Today's discussion in class based off of the movie Arrival reminded me about thoughts I had after I watched the movie Sliding Doors. Both movies shed light on the relationship between our actions and time. In the movie Sliding Doors, the viewer is able to watch two versions of protagonist Helen's life go by simultaneously. What makes the versions different is based upon one small occurrence: whether Helen makes her train. Although it is something that happens to people everyday, Helen's life is completely different depending on whether she makes this train. This reminds me of Arrival because Louise, who can see into her future, chooses to make the choices she did despite suffering loss. In Sliding Doors, Helen could not choose between the two versions of her life. However, both movies pose the question of what actions would we redo or take back if we could. Most people wonder where they would be if they went to college somewhere else or majored in something different. Although these are the bigger factors that impact what direction our life takes, it is the small choices we make everyday that shape us the most. Small choices we make during the day, like who we decide to eat lunch with, add context to our life. For me, although one of my most important decisions was to attend the University of Scranton, it is what I choose to get involved in and who I choose to surround myself with that shape my experience at college. Just as in Sliding Doors, I am sure that I have made minute decisions that have unconsciously redirected the course of my life. However, I hope like Louise I would choose to keep my path through life the same despite possible loss.
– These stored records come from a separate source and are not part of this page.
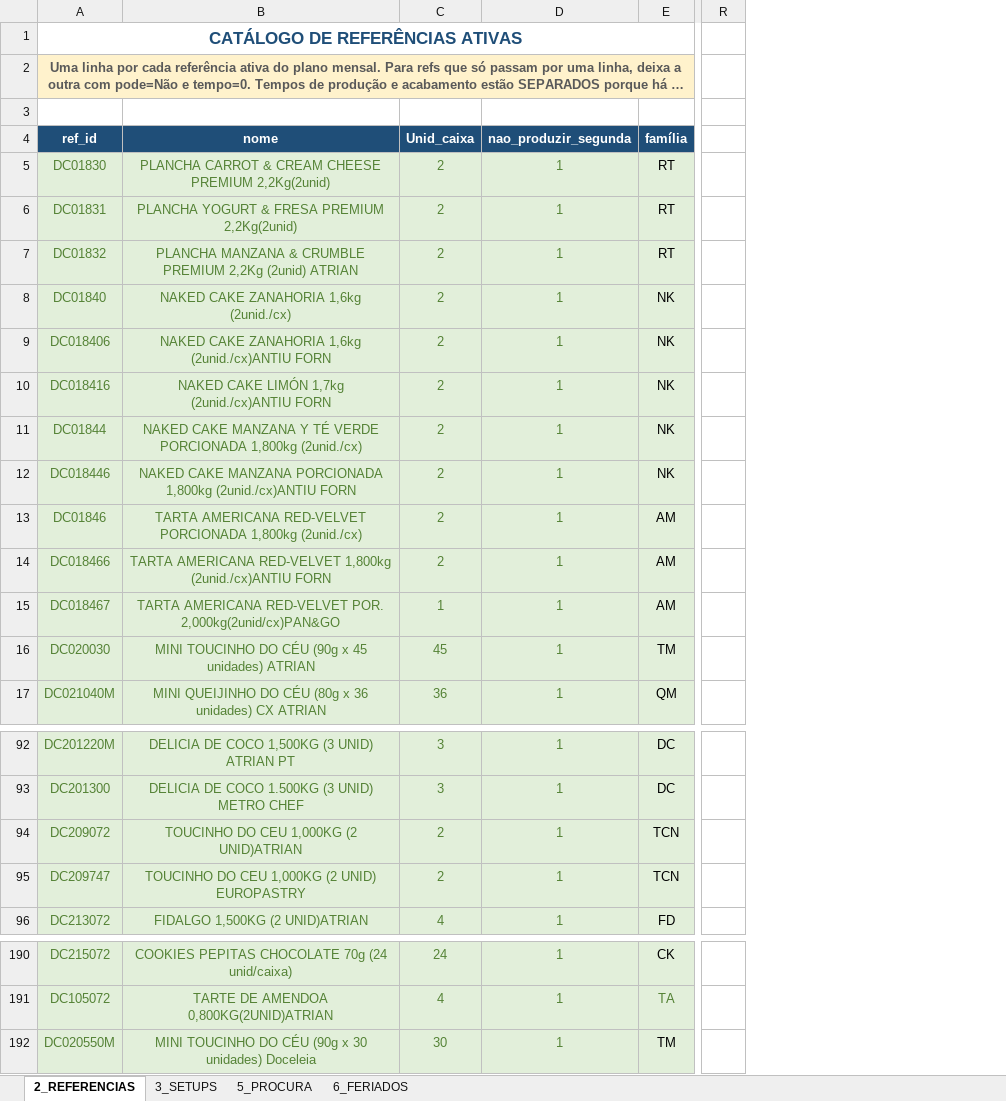
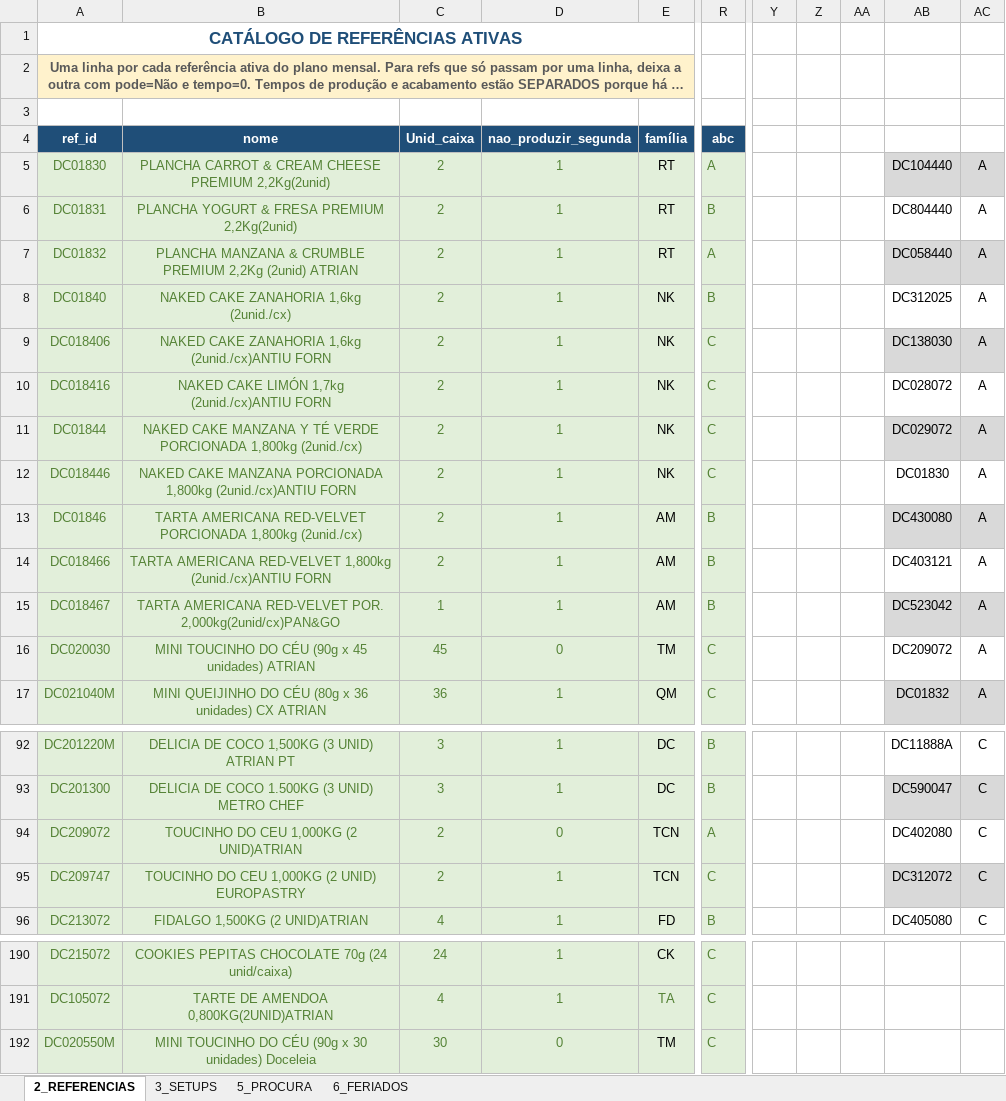
Before and after one commit to MarianaPrimor/tese, an Excel workbook: Inputs_EmpresaX.xlsx, sheet 2_REFERENCIAS, drawn as a sheet; only a part is shown, gaps mark what is left out; long unchanged cells end in …; values as stored, in another font and other column widths than the file's, no borders; conditional formats and table styles not drawn; removed rows and columns are numbered as before the commit, all else as after; the diff names each change by its address in the sheet, - before the commit and + after, or states it on an @@ line.

Commit message:
Enhance instance generation and genetic algorithm functionality
- Added 'abc_class' reference handling in generate_instance.py for better categorization.
- Updated load_real_instance function to use the correct Excel file path.
- Refactored genetic algorithm to support objective weights, improving flexibility in fitness evaluation.
- Enhanced operator usage calculations and constraints enforcement in geneticalgorithm.py.
- Improved Gurobi integration by renaming variables for clarity and adjusting objective calculations.
- Updated OFAT experiments to utilize normalized fitness metrics instead of total penalty.
- Refined Optuna integration for parameter tuning, ensuring better checkpointing and recovery of trials.
- Removed unnecessary temporary Excel file.

```diff
--- a/Inputs_EmpresaX.xlsx (sheet 2_REFERENCIAS)
+++ b/Inputs_EmpresaX.xlsx (sheet 2_REFERENCIAS)
-column R, empty
+column R (abc), rows 5-17: A | B | A | B | C | C | C | C | B | B | B | C | C; rows 92-96: B | B | A | C | B; rows 190-192: all C
+column Y, empty
+column Z, empty
+column AA, empty
+column AB, rows 5-17: DC104440 | DC804440 | DC058440 | DC312025 | DC138030 | DC028072 | DC029072 | DC01830 | DC430080 | DC403121 | DC523042 | DC209072 | DC01832; rows 92-96: DC11888A | DC590047 | DC402080 | DC312072 | DC405080
+column AC, rows 5-17: all A; rows 92-96: all C
-D16 (nao_produzir_segunda): 1
+D16 (nao_produzir_segunda): 0
-D94 (nao_produzir_segunda): 1
+D94 (nao_produzir_segunda): 0
-D192 (nao_produzir_segunda): 1
+D192 (nao_produzir_segunda): 0
```
Also changed, not shown: Inputs_EmpresaXReal.xlsx, 8 other files.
The Intouchables and the idea of human dignity

While watching The Intouchables, I related to multiple character in regards to different aspects of their personality. One character I related to was Driss's replacement caretaker. This semester I have started my nursing clinical rotation at an assisted living facility. One struggle I have had there is the communication aspect. In the classroom, we learn about maintaining a professional rapport and using clinical protocol. Although we learn about caring for the emotional needs of a patient as well there is a balance that is needed to make sure physiological needs are met too. It is difficult because you can not obtain this balance from studying, instead it comes with practice . Since this semester had been one of my first experiences interacting with patients, I struggle with doing the tasks required of me while also not imposing on the patients, who sometimes do not want me to be there. This is how I relate to Driss's replacement; he was trying to do the task that was asked of him, feeding Philippe, while also not trying to mess up. This created an awkward experience that made Philippe feel less human as a result. While Driss contrasts the other caregiver in that he does everything unconventionally, it makes Philippe have a greater sense of dignity. Philippe defends Driss by saying he is the only person that gives him no pity. While not everyone consciously gives Philippe pity, it is the calculated actions and reluctance to be candid that makes it seem that way. Driss says whats on his mind and does the first things that come to him. Although it would be unconventional and probably illegal to act like Driss in a real life clinical setting as a nurse I think it is important to hold some of the traits he instills. Driss sees Philippe as a human and encourages him to not let his disability set him back. As a nurse, I aim to uphold each patient's dignity just as Driss did through support and motivation.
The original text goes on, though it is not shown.